Wednesday, Feb. 6, 2013
Advocacy conference starts Feb. 11 in nation's capital
Hundreds of physicians will converge next week on the nation's capital to help shape the future of health care through the AMA's National Advocacy Conference, Feb. 11–13 at the Grand Hyatt Washington.
The conference empowers physicians to be powerful advocates for their patients and the profession. Attendees will hear from political insiders, industry experts and members of Congress on health system reform refinement and implementation, the impact of fiscal policy on health care, and efforts to combat prescription drug diversion.
Physicians who are unable to attend can follow the conference on Twitter via @AmerMedicalAssn using the #AMAmtg hashtag. Highlights from each day's events also will be posted online.
This year's featured speaker is Chuck Todd, political director and chief White House correspondent for NBC News and host of the Daily Rundown on MSNBC. The master of ceremonies for the Dr. Nathan Davis Awards will be Terry Moran, co-anchor of ABC News' Nightline.

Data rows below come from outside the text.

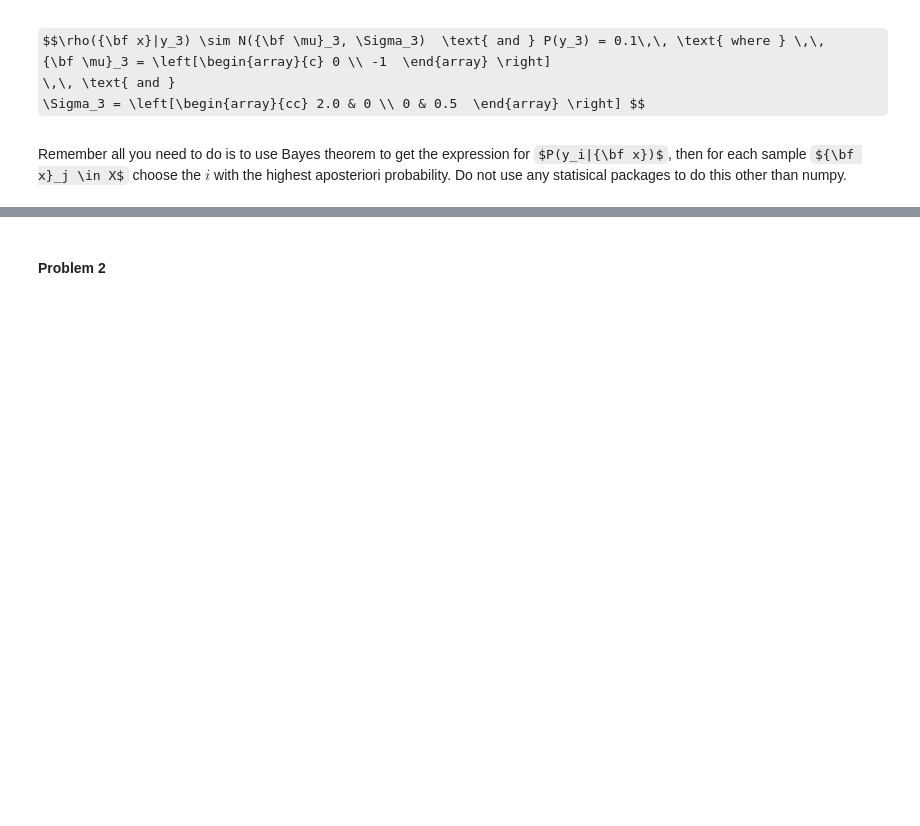
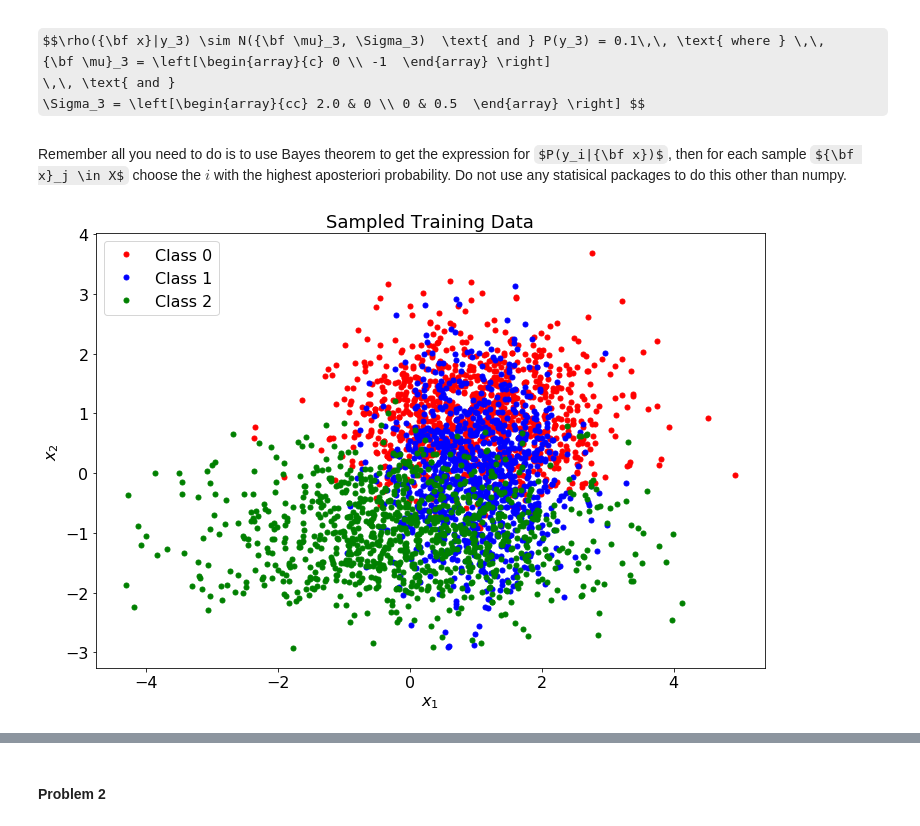
Before and after one commit to parita/4995-06-deep-learning-for-computer-vision, a Jupyter notebook: hw1/HW1.ipynb, the cells around one changed output, grey strips where cells are left out. Cells and saved outputs as stored; diff of their text form; code cells hidden in the pictures; some formulas as TeX source; blank space fills up the shorter version.

```diff
--- a/hw1/HW1.ipynb
+++ b/hw1/HW1.ipynb
@@ -34,0 +66,41 @@ import matplotlib.pyplot as plt
+# %%
+# Sloppy function for plotting our data
+def plot_data(X, y, title):
+
+    fig, ax = plt.subplots(figsize=(12,8))
+    ax.margins(0.05) # Optional, just adds 5% padding to the autoscaling
+
+    indices_0 = [k for k in range(0, X.shape[0]) if y[k] == 0]
+    indices_1 = [k for k in range(0, X.shape[0]) if y[k] == 1]
+    indices_2 = [k for k in range(0, X.shape[0]) if y[k] == 2]
+
+    ax.plot(X[indices_0, 0], X[indices_0,1], 'r', marker='o', linestyle='', ms=5, label='Class 0')
+    ax.plot(X[indices_1, 0], X[indices_1,1], 'b', marker='o', linestyle='', ms=5, label='Class 1')
+    ax.plot(X[indices_2, 0], X[indices_2,1], 'g', marker='o', linestyle='', ms=5, label='Class 2')
+
+    matplotlib.rcParams.update({'font.size': 16})
+    ax.legend()
+    ax.legend(loc = 2)
+    ax.set_xlabel('$x_1$')
+    ax.set_ylabel('$x_2$')
+    ax.set_title(title, **{'size':18})
+    plt.show()
+# %%
+data = np.empty((total_samples, feature_dims))
+labels = np.empty((total_samples, 1))
+likelihoods = np.zeros((total_samples, 1))
+evidence = 0
+for class_i in range(num_classes):
+    class_idx = np.arange(class_i*num_samples, (class_i + 1)* num_samples)
+    data_samples = \
+        np.random.multivariate_normal(means[class_i], covariances[class_i], num_samples)
+    data[class_idx, :] = data_samples
+    labels[class_idx, :] = class_i
+    likelihoods[class_idx, 0] = compute_likelihood(data[class_idx, :], means[class_i], covariances[class_i, :])
+    evidence += np.sum(likelihoods[class_idx, 0] * priors[class_i])
+
+predicted_labels = predict(data, evidence)
+# %%
+plot_data(data, labels, "Sampled Training Data")
+# %% [output]
+[figure, added]
```
Also changed, not shown: parts of 5 cells of this notebook, 7 other files.
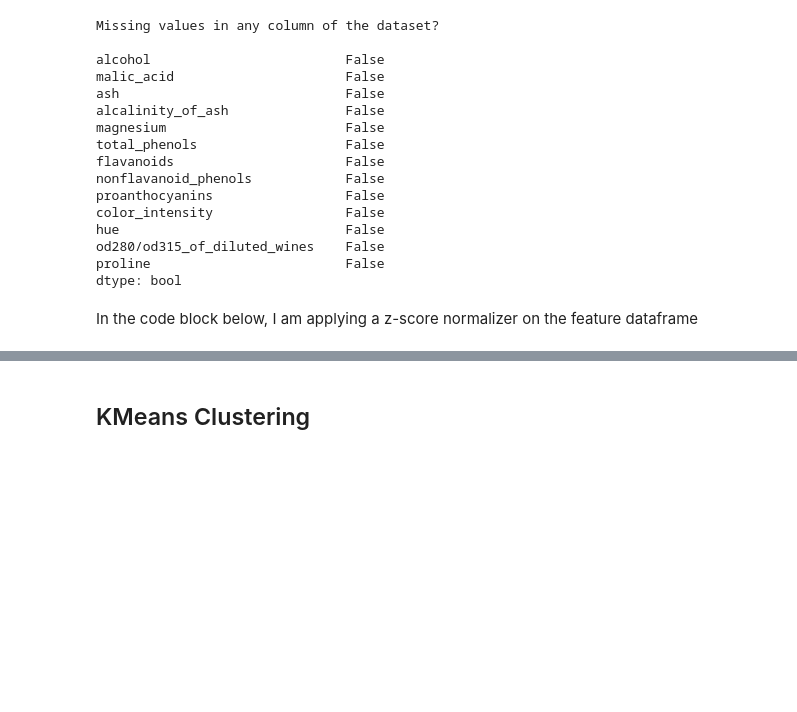
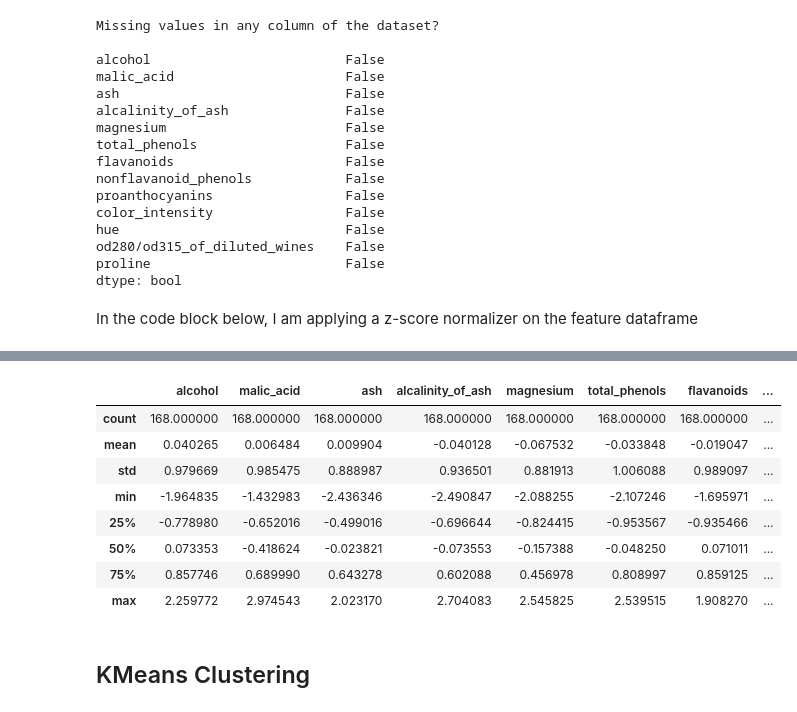
Before and after one commit to MinhNguyen2000/TME_6015, a Jupyter notebook: Assignment_3/TME6015_Assignment3.ipynb, the cells around one changed output, grey strips where cells are left out. Drawn from its saved outputs; the diff is of its cells as text; code cells hidden in the pictures; blank space fills up the shorter version.

```diff
--- a/Assignment_3/TME6015_Assignment3.ipynb
+++ b/Assignment_3/TME6015_Assignment3.ipynb
@@ -87,3 +107,22 @@ feature_df_normalized
+# %%
+# Create a boolean mask for rows where any absolute feature value is greater than 3
+mask = (feature_df_normalized.abs() <= 3).all(axis=1)
+
+# Filter the dataset using the mask
+feature_df_normalized_filtered = feature_df_normalized[mask]
+
+# Display the first 10 rows of the filtered dataset
+feature_df_normalized_filtered
+# %% [output]
+|  | alcohol | malic_acid | ash | alcalinity_of_ash | magnesium | total_phenols | flavanoids | ... |
+| count | 168.000000 | 168.000000 | 168.000000 | 168.000000 | 168.000000 | 168.000000 | 168.000000 | ... |
+| mean | 0.040265 | 0.006484 | 0.009904 | -0.040128 | -0.067532 | -0.033848 | -0.019047 | ... |
+| std | 0.979669 | 0.985475 | 0.888987 | 0.936501 | 0.881913 | 1.006088 | 0.989097 | ... |
+| min | -1.964835 | -1.432983 | -2.436346 | -2.490847 | -2.088255 | -2.107246 | -1.695971 | ... |
+| 25% | -0.778980 | -0.652016 | -0.499016 | -0.696644 | -0.824415 | -0.953567 | -0.935466 | ... |
+| 50% | 0.073353 | -0.418624 | -0.023821 | -0.073553 | -0.157388 | -0.048250 | 0.071011 | ... |
+| 75% | 0.857746 | 0.689990 | 0.643278 | 0.602088 | 0.456978 | 0.808997 | 0.859125 | ... |
+| max | 2.259772 | 2.974543 | 2.023170 | 2.704083 | 2.545825 | 2.539515 | 1.908270 | ... |
 # %% [markdown]
 ## KMeans Clustering
 # %% [markdown]
```
Also changed, not shown: parts of 3 cells of this notebook, 2 other files.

Other speakers include Kathleen Sebelius, secretary of the U.S. Department of Health and Human Services; David Walker, founder and CEO of the Comeback America Initiative and former U.S. comptroller general; and Gil Kerlikowske, director of the Office of National Drug Control Policy.
View a preliminary agenda for the conference.
Understand your Medicare participation choices
Physicians have until Feb. 15 to make Medicare participation elections for 2013. The AMA's Medicare Participation Kit can help physicians understand their options.
In addition to participation (often referred to as "PAR") and non-participation (referred to as "non-PAR") election, physicians can choose to opt out of Medicare and privately contract with their patients. Opt-out status can take effect at the beginning of any calendar quarter.
In addition to an informational guide offering detailed explanations of the three Medicare options, the kit includes frequently asked questions and a revenue calculator to help physicians estimate how much their total revenue from seeing Medicare patients would change if they were to switch their status from Medicare PAR to non-PAR.
Sample documents, such as template letters and a phone script, can help physicians communicate any status changes to their Medicare patients, and a sample opt-out affidavit and private contract can help physicians who choose to opt out of the program.